**TASK DIRECTIONS:** Each line in the records that mentions the word "careers" needs to be listed.

[Records from a data collection]
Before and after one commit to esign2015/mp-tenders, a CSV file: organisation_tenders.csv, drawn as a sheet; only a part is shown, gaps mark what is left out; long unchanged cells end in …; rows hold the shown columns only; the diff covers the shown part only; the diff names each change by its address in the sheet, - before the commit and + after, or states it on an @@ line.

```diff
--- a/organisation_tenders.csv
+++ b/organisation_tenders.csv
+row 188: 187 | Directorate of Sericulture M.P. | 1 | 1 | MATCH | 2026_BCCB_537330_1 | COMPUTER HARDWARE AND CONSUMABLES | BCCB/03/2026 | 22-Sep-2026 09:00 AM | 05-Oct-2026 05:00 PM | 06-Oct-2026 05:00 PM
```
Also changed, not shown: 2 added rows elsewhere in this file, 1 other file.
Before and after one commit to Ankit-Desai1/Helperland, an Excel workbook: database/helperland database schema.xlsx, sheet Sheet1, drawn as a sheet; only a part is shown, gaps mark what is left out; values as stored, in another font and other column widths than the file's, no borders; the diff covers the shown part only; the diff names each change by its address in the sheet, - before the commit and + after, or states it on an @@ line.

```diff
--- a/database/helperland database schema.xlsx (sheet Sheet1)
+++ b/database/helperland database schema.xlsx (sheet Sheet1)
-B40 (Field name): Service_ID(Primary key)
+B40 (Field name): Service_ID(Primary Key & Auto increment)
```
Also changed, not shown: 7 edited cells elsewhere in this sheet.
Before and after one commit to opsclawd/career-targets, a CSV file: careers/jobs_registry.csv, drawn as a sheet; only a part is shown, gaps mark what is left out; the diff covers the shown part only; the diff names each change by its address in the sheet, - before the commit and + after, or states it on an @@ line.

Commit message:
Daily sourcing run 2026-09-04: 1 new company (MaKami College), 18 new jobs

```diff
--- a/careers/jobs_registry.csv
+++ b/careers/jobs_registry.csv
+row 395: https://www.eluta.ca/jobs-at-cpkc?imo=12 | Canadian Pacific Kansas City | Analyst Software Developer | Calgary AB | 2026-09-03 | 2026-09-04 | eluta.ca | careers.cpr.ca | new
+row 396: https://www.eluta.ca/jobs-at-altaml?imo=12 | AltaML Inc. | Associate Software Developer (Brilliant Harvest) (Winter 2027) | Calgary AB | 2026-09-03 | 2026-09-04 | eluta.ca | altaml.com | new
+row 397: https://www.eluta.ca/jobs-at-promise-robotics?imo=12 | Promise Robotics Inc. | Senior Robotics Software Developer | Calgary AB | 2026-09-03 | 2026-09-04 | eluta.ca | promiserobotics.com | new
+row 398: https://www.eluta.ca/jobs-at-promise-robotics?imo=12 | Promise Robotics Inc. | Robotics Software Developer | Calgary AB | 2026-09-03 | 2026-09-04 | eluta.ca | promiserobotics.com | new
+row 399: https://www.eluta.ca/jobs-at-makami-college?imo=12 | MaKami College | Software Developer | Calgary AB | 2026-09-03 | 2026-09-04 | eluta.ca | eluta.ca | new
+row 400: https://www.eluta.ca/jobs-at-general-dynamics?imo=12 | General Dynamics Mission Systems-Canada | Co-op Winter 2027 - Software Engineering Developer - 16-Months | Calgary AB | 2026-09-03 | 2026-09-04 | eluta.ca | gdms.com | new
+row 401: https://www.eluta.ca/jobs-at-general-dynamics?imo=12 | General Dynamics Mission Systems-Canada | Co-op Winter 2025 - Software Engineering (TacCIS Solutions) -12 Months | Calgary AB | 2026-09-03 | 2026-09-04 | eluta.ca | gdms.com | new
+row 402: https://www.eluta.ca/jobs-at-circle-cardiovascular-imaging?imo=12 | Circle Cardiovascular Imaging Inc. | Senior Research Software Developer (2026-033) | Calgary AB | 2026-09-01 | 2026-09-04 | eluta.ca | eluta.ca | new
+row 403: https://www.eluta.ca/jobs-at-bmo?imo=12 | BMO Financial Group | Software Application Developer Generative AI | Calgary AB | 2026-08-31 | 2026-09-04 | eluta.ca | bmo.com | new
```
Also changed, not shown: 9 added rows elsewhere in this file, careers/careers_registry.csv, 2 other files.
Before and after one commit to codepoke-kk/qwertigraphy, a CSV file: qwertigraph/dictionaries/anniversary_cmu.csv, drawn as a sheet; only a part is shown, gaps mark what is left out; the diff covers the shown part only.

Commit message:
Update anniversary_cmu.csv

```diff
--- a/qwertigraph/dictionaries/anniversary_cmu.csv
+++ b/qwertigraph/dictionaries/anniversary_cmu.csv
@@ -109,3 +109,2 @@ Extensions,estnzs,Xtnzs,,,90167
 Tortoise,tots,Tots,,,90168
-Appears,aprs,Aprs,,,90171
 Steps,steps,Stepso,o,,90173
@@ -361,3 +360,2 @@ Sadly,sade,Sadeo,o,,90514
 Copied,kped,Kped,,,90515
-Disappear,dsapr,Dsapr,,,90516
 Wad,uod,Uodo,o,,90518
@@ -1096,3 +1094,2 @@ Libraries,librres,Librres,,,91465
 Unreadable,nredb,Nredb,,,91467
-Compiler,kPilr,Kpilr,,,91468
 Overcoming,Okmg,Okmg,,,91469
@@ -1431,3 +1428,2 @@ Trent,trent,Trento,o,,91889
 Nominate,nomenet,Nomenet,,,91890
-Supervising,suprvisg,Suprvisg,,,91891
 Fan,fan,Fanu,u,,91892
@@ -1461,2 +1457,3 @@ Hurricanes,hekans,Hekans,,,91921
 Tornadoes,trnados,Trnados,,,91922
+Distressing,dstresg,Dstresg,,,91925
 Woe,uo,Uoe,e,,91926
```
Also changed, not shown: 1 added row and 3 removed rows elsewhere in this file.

**SOLUTION:**
Before and after one commit to opsclawd/career-targets, a CSV file: careers/jobs_registry.csv, drawn as a sheet; only a part is shown, gaps mark what is left out; the diff covers the shown part only; the diff names each change by its address in the sheet, - before the commit and + after, or states it on an @@ line.
--- a/careers/jobs_registry.csv
+++ b/careers/jobs_registry.csv
+row 395: https://www.eluta.ca/jobs-at-cpkc?imo=12 | Canadian Pacific Kansas City | Analyst Software Developer | Calgary AB | 2026-09-03 | 2026-09-04 | eluta.ca | careers.cpr.ca | new
Also changed, not shown: 9 added rows elsewhere in this file, careers/careers_registry.csv, 2 other files.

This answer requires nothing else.